Friday Transportation Seminars at Portland State University have been a tradition since 2000. With over 450 seminars presented and recorded (access the archive of seminars here), we host both visiting and local scholars to share the latest in research, technology, and implementation in transportation.
There is an active debate about the potential costs and benefits of emerging “smart mobility” systems, especially in how they will serve communities already facing transportation challenges. This presentation will describe the results of an assessment of these equity impacts in the context of lower-income areas of Portland, Oregon, based on a mixture of quantitative and qualitative research.

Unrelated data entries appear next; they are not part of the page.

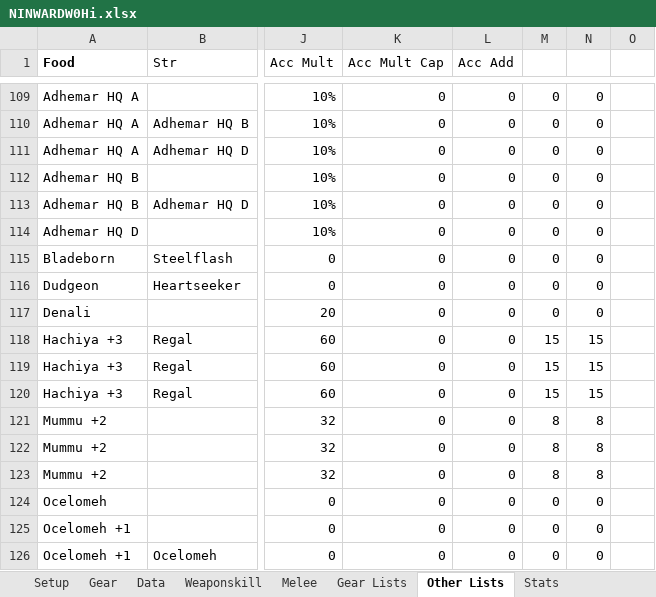
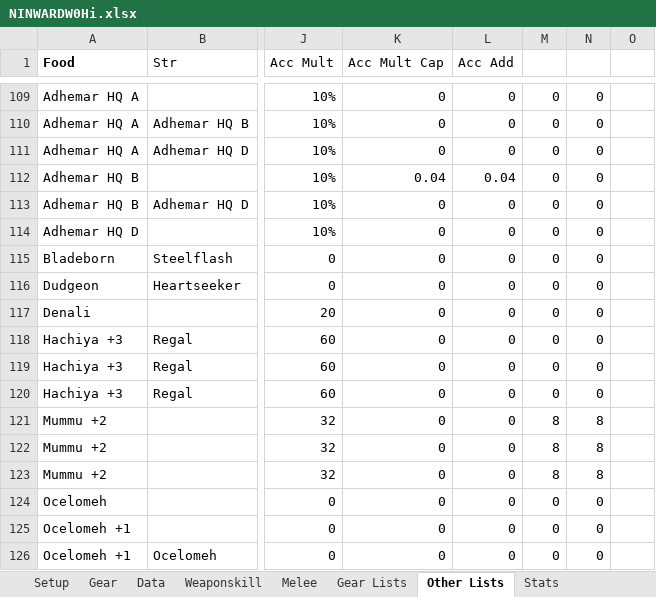
Before and after one commit to NextGames2000/Spreadsheets, an Excel workbook: NINWARDW0Hi.xlsx, sheet Other Lists, drawn as a sheet; only a part is shown, gaps mark what is left out; values as stored, in another font and other column widths than the file's, no borders; the diff names each change by its address in the sheet, - before the commit and + after, or states it on an @@ line.

```diff
--- a/NINWARDW0Hi.xlsx (sheet Other Lists)
+++ b/NINWARDW0Hi.xlsx (sheet Other Lists)
-K112 (Acc Mult Cap): 0
+K112 (Acc Mult Cap): 0.04
-L112 (Acc Add): 0
+L112 (Acc Add): 0.04
-M118:M120: 15
+M118:M120: 0
-N118:N120: 15
+N118:N120: 0
```
Also changed, not shown: sheet Weaponskill, sheet Melee, sheet Data, sheet Gear, sheet Setup, formulas that keep their value.
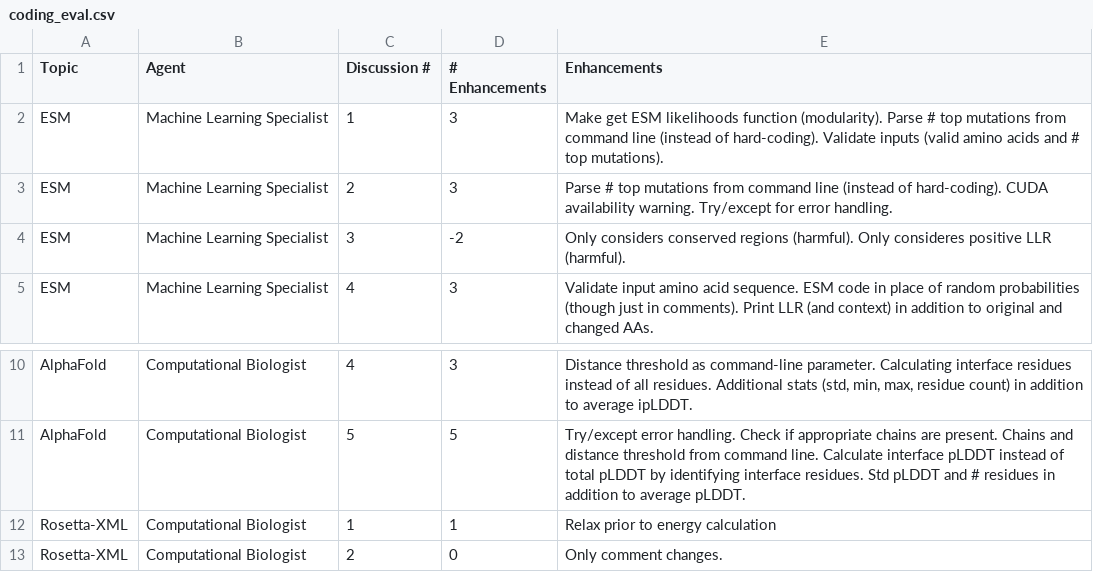
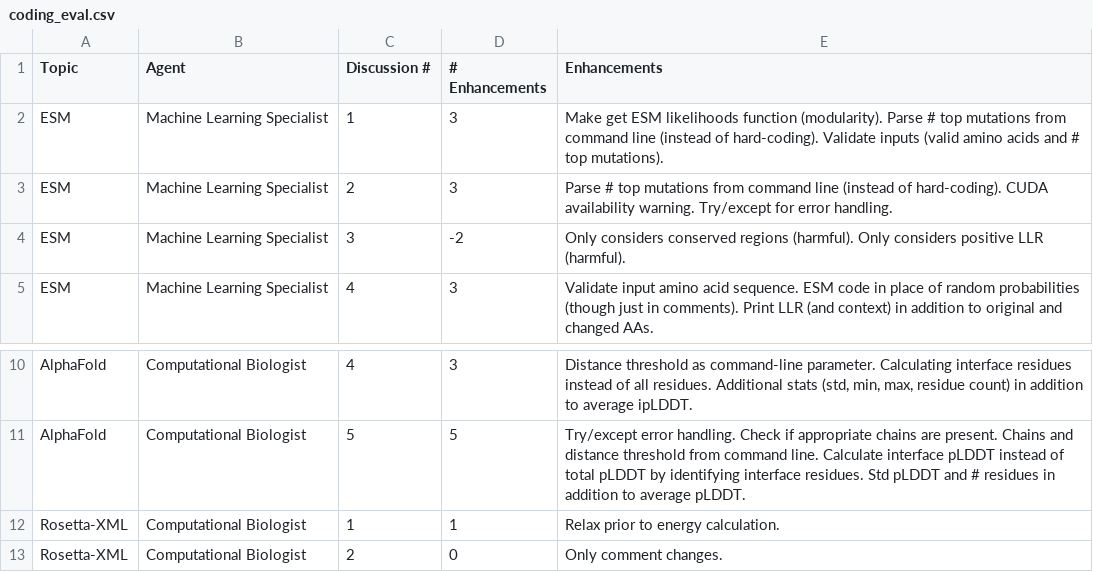
Before and after one commit to yehonathank/virtual-lab, a CSV file: nanobody_design/discussions/ablations/coding_eval.csv, drawn as a sheet; only a part is shown, gaps mark what is left out.

Commit message:
Fixing typos

```diff
--- a/nanobody_design/discussions/ablations/coding_eval.csv
+++ b/nanobody_design/discussions/ablations/coding_eval.csv
@@ -3,3 +3,3 @@ ESM,Machine Learning Specialist,1,3,Make get ESM likelihoods function (modularit
 ESM,Machine Learning Specialist,2,3,Parse # top mutations from command line (instead of hard-coding). CUDA availability warning. Try/except for error handling.
-ESM,Machine Learning Specialist,3,-2,Only considers conserved regions (harmful). Only consideres positive LLR (harmful).
+ESM,Machine Learning Specialist,3,-2,Only considers conserved regions (harmful). Only considers positive LLR (harmful).
 ESM,Machine Learning Specialist,4,3,Validate input amino acid sequence. ESM code in place of random probabilities (though just in comments). Print LLR (and context) in addition to original and changed AAs.
@@ -11,3 +11,3 @@ AlphaFold,Computational Biologist,4,3,"Distance threshold as command-line parame
 AlphaFold,Computational Biologist,5,5,Try/except error handling. Check if appropriate chains are present. Chains and distance threshold from command line. Calculate interface pLDDT instead of total pLDDT by identifying interface residues. Std pLDDT and # residues in addition to average pLDDT.
-Rosetta-XML,Computational Biologist,1,1,Relax prior to energy calculation
+Rosetta-XML,Computational Biologist,1,1,Relax prior to energy calculation.
 Rosetta-XML,Computational Biologist,2,0,Only comment changes.
```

Portland, Oregon’s proposal for the U.S. Department of Transportation’s Smart City Challenge, “Ubiquitous Mobility for Portland,” focuses on developing mobility solutions that would serve traditionally underserved populations (low-income, communities of color, and residents with mobility challenges). This study found that by lowering costs and improving service for public transit, ridesharing and active transportation, smart mobility systems could address many of the needs of transportation disadvantaged communities....Read more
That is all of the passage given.